I remember hearing the words excusing his behaviour fall out of her mouth. Being asked if I ever said no. Hearing her tell me that he was probably abused too and that’s why he did it, and not knowing how to respond; staring at the cat earrings dangling from her stubby ears because it was easier than looking her in the eye. Being told I would be sent information on counselling for abuse survivors only for it to never arrive.

I finally came to terms with my mind — my private space — being violated by that social worker when I started talking to a counsellor, back in April of last year. Telling my story in my way, sharing things I was sure made me damaged goods. Spilling secrets from the very depths of my soul, things I never thought I’d be able to tell anyone. I started to came to terms with the effects it had on my body and how I see myself physically and sexually little over a month later, when I met someone who would do more for me in the space of a year than I even thought possible. But more about that another day.

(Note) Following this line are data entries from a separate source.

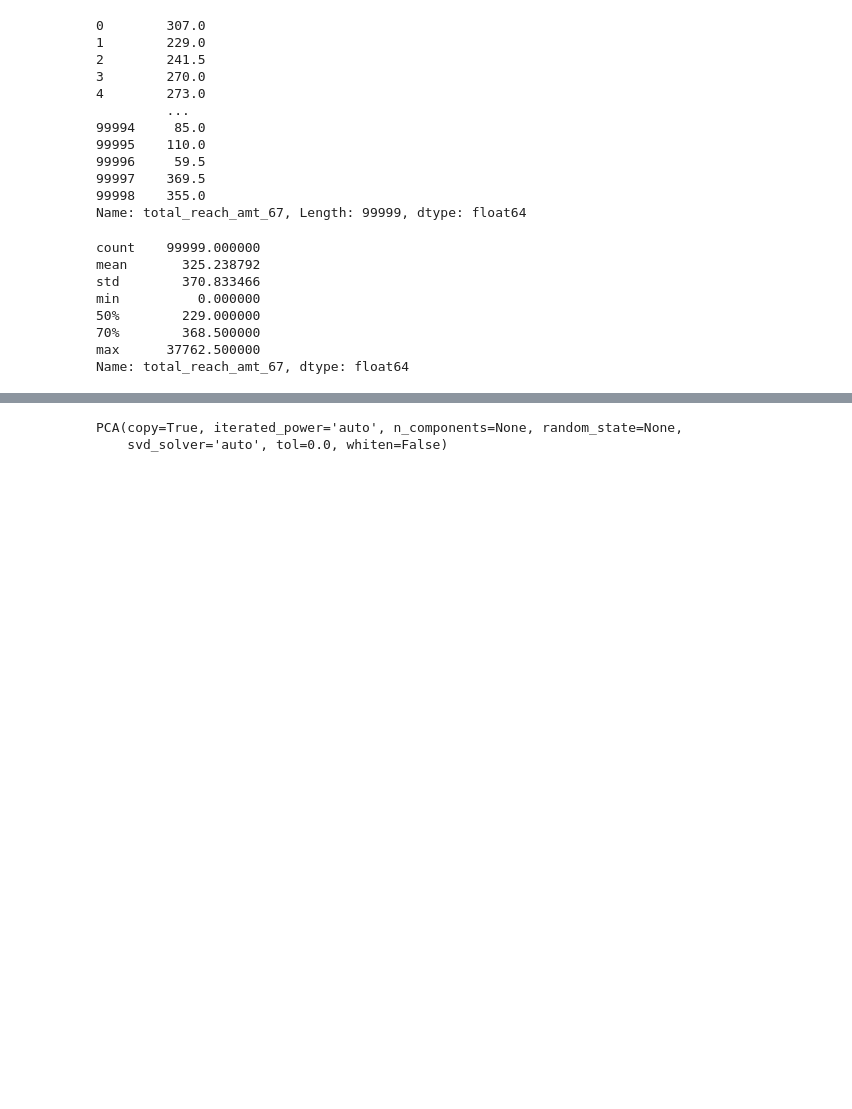
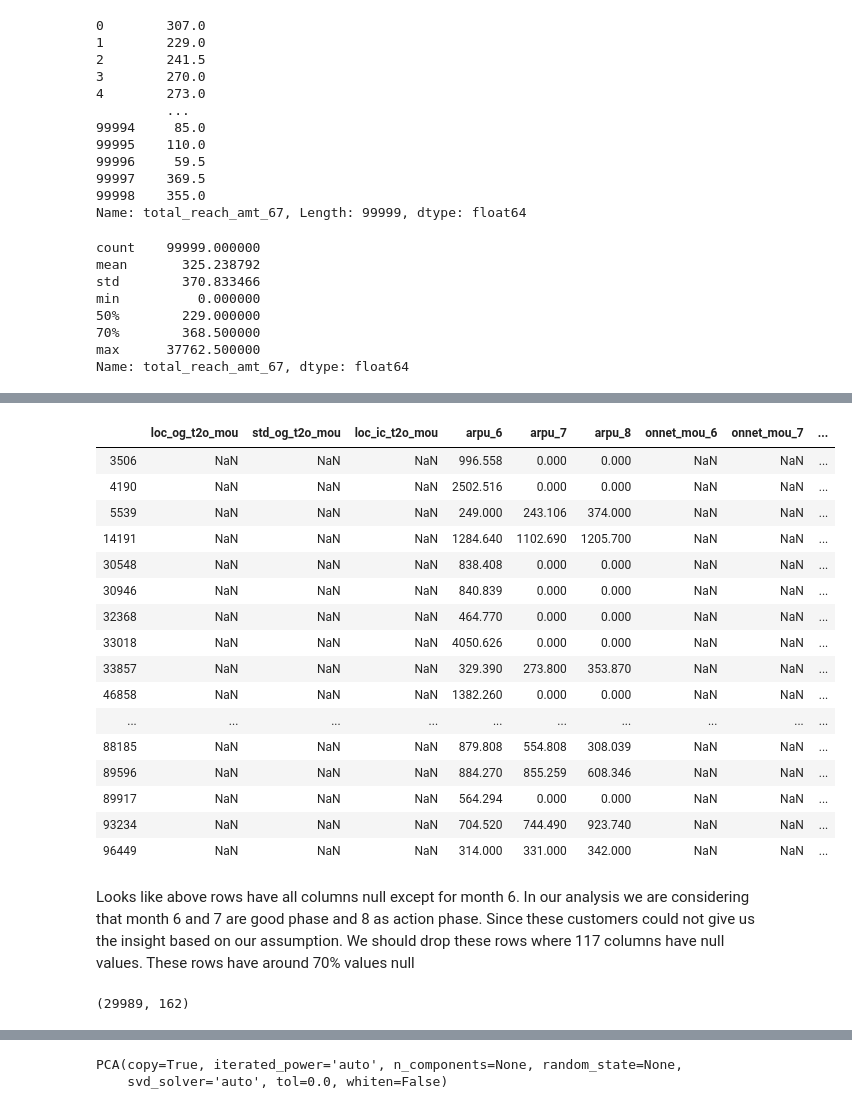
Before and after one commit to adi007me/telecom-churn-case-study, a Jupyter notebook: telecom-churn.ipynb, the cells around one changed output, grey strips where cells are left out. Drawn from its saved outputs; the diff is of its cells as text; code cells hidden in the pictures; blank space fills up the shorter version.

Commit message:
Data cleaning and Logreg without HP tuning

```diff
--- a/telecom-churn.ipynb
+++ b/telecom-churn.ipynb
@@ -96,0 +117,4 @@ df = df[df['total_reach_amt_67'] >= df['total_reach_amt_67'].quantile(0.7)]
+# %%
+# as there are no nulls, we can tag the record as Churn = True/False based on the condition
+
+df.loc[:, 'churn'] = df[['total_ic_mou_9','total_og_mou_9','vol_2g_mb_9','vol_3g_mb_9']].sum(axis=1) == 0
@@ -96,0 +142,10 @@ df = df[df['total_reach_amt_67'] >= df['total_reach_amt_67'].quantile(0.7)]
+# %%
+# sep_vbc_3g column can be dropped
+# Date columns are not required. Lets drop all date columns
+# Also, we can remove some columns which are not useful
+
+columns_to_remove = ['mobile_number','circle_id', 'sep_vbc_3g',
+                     'last_date_of_month_6','last_date_of_month_7','last_date_of_month_8',
+                     'date_of_last_rech_6','date_of_last_rech_7','date_of_last_rech_8',
+                     'date_of_last_rech_data_6', 'date_of_last_rech_data_7', 'date_of_last_rech_data_8']
+df = df.drop(columns_to_remove, axis=1)
@@ -137,4 +191,0 @@ df[['total_ic_mou_9','total_og_mou_9','vol_2g_mb_9','vol_3g_mb_9']].describe()
-# %%
-# Lets assign churn
-
-df.loc[:, 'churn'] = (df[['total_ic_mou_9','total_og_mou_9','vol_2g_mb_9','vol_3g_mb_9']].sum(axis=1) == 0)
@@ -161,0 +192,5 @@ columns_to_remove = df.columns[df.columns.str.find('_9') != -1]
+# %%
+# Lets check rows with maximum nulls
+
+row_null_count = df.isna().sum(axis=1)
+row_null_count.sort_values(ascending=False)
@@ -161,0 +210,31 @@ columns_to_remove = df.columns[df.columns.str.find('_9') != -1]
+# %%
+# lets check such rows wih 117 missing values
+
+df.loc[row_null_count[row_null_count==117].index]
+# %% [output]
+|  | loc_og_t2o_mou | std_og_t2o_mou | loc_ic_t2o_mou | arpu_6 | arpu_7 | arpu_8 | onnet_mou_6 | onnet_mou_7 | ... |
+| 3506 | NaN | NaN | NaN | 996.558 | 0.000 | 0.000 | NaN | NaN | ... |
+| 4190 | NaN | NaN | NaN | 2502.516 | 0.000 | 0.000 | NaN | NaN | ... |
+| 5539 | NaN | NaN | NaN | 249.000 | 243.106 | 374.000 | NaN | NaN | ... |
+| 14191 | NaN | NaN | NaN | 1284.640 | 1102.690 | 1205.700 | NaN | NaN | ... |
+| 30548 | NaN | NaN | NaN | 838.408 | 0.000 | 0.000 | NaN | NaN | ... |
+| 30946 | NaN | NaN | NaN | 840.839 | 0.000 | 0.000 | NaN | NaN | ... |
+| 32368 | NaN | NaN | NaN | 464.770 | 0.000 | 0.000 | NaN | NaN | ... |
+| 33018 | NaN | NaN | NaN | 4050.626 | 0.000 | 0.000 | NaN | NaN | ... |
+| 33857 | NaN | NaN | NaN | 329.390 | 273.800 | 353.870 | NaN | NaN | ... |
+| 46858 | NaN | NaN | NaN | 1382.260 | 0.000 | 0.000 | NaN | NaN | ... |
+| ... | ... | ... | ... | ... | ... | ... | ... | ... | ... |
+| 88185 | NaN | NaN | NaN | 879.808 | 554.808 | 308.039 | NaN | NaN | ... |
+| 89596 | NaN | NaN | NaN | 884.270 | 855.259 | 608.346 | NaN | NaN | ... |
+| 89917 | NaN | NaN | NaN | 564.294 | 0.000 | 0.000 | NaN | NaN | ... |
+| 93234 | NaN | NaN | NaN | 704.520 | 744.490 | 923.740 | NaN | NaN | ... |
+| 96449 | NaN | NaN | NaN | 314.000 | 331.000 | 342.000 | NaN | NaN | ... |
+# %% [markdown]
+Looks like above rows have all columns null except for month 6. In our analysis we are considering that month 6 and 7 are good phase and 8 as action phase. Since these customers could not give us the insight based on our assumption. We should drop these rows where 117 columns have null values. These rows have around 70% values null
+# %%
+# dropping rows
+
+df = df.drop(row_null_count[row_null_count==117].index)
+df.shape
+# %% [output]
+(29989, 162)
```
Also changed, not shown: parts of 108 cells of this notebook.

Ironically, I guess, I was pushed into counselling by the very person who’d occupied every physical and mental space in my life since the original abuse stopped. His pushing led to the realisation that I’d never really got away from suffering and fear and ultimately led me to end my 12 year relationship.

I forgave my childhood abuser a long time ago. I’m not angry at him, I don’t carry a grudge. In fact perhaps hardest of all is knowing that I miss him: miss the person he was, the person he could be. I miss his smile, his humour, his deep loyalty to his family. I don’t know if I’ll ever get to tell him that because I don’t know where he is now, but I would stand inches from him, look him in the eye and repeat those words to his face.

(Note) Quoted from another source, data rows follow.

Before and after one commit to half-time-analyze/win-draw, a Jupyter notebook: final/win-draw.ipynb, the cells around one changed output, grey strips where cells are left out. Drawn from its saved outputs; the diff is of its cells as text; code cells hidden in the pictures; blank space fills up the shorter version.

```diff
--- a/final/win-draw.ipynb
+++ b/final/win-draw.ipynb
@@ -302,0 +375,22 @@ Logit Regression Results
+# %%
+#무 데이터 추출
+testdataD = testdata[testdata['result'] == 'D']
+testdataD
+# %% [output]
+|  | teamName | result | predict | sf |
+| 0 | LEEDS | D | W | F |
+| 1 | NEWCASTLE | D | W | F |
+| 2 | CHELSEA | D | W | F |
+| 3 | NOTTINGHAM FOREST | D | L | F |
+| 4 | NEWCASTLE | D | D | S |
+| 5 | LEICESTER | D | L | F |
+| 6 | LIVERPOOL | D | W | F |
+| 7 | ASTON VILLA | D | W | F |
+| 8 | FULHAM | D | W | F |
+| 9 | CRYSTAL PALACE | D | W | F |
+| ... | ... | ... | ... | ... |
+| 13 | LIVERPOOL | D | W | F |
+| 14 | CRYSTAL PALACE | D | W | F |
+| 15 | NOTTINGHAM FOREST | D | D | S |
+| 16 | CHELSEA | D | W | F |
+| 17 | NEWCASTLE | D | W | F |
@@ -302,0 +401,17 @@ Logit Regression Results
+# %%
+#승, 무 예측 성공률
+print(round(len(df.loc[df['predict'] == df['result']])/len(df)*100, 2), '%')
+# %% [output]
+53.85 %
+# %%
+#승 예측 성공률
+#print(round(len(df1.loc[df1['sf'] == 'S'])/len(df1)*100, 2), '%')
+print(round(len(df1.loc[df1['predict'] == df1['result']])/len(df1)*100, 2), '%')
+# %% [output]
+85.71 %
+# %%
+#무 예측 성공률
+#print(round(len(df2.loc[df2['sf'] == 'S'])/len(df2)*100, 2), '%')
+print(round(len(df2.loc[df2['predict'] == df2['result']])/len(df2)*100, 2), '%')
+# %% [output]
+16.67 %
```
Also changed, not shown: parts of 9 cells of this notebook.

I can only hope that one day I find the same strength to forgive the person who stood in the way of me doing so 12 years ago.

Jem Turner jem@jemjabella.co.uk +44(0)7521056376

21 comments so far

  1. Meggan said:

    Also reading and listening. And hating that social worker for saying all the wrong things to you when you were so vulnerable.

    Thank you for sharing your story. <3

    • Roro said:

      I do not know about England, but in the States if the social worker made this comment, she would have lost her job due to her breach of work ethics. What a lousy SW! Everyone who read your latest blog listened to you. You are a strong woman with a very sensible head on two shoulders.

  2. Laura said:

    I always read but I don’t often comment. I had to, for obvious reasons. I can’t believe a social worker would say those things to you (except maybe I can). I am so glad you have found the power and strength inside yourself to move on from such an awful, awful ordeal. Xx

  3. Amanda said:

    Lots of hugs for you. I have nothing to say, but to thank you for being such a strong person. Maybe thank isn’t the right word? I’m not sure any are.

  4. Kya said:

    It has taken me a while to try and comment and think of something to say. Like many of the commenters, I am here as well and I hear you.

    I don’t like to use the term ‘glad’, but I am glad that you have reached a point in time where you are able to ‘deal’ with this, and be able to address it, so that it is no longer that part of yourself that is hidden or secret. The fact that you also have found someone in your life that has been able to allow you to have positives is just so good, because you deserve happiness and the life you want to lead.

    It is also so horrible, that people do not believe others. It causes so much extra trauma and makes me so furious at some of these so called professionals.

    Thank you for sharing your ordeal. I am sure that there are others out there that understand and might consider help as well.

  5. Chantelle said:

    I’m sending more hugs your way. I admire you for sharing this–I also think it’s unbelievably helpful to others in similar situations when people willingly share personal stories like this–and I’m sorry you had to experience that.

  6. mumblies said:

    I so wish you had let me sooner so that i could help more but you know i believe in privacy. I am here for you no matter what <3

  7. Georgie said:

    I’m sorry to hear what you went through, Jem. I am glad you reached out for help. I admire that you could come out and share your story and I hope that it helped you heal. <3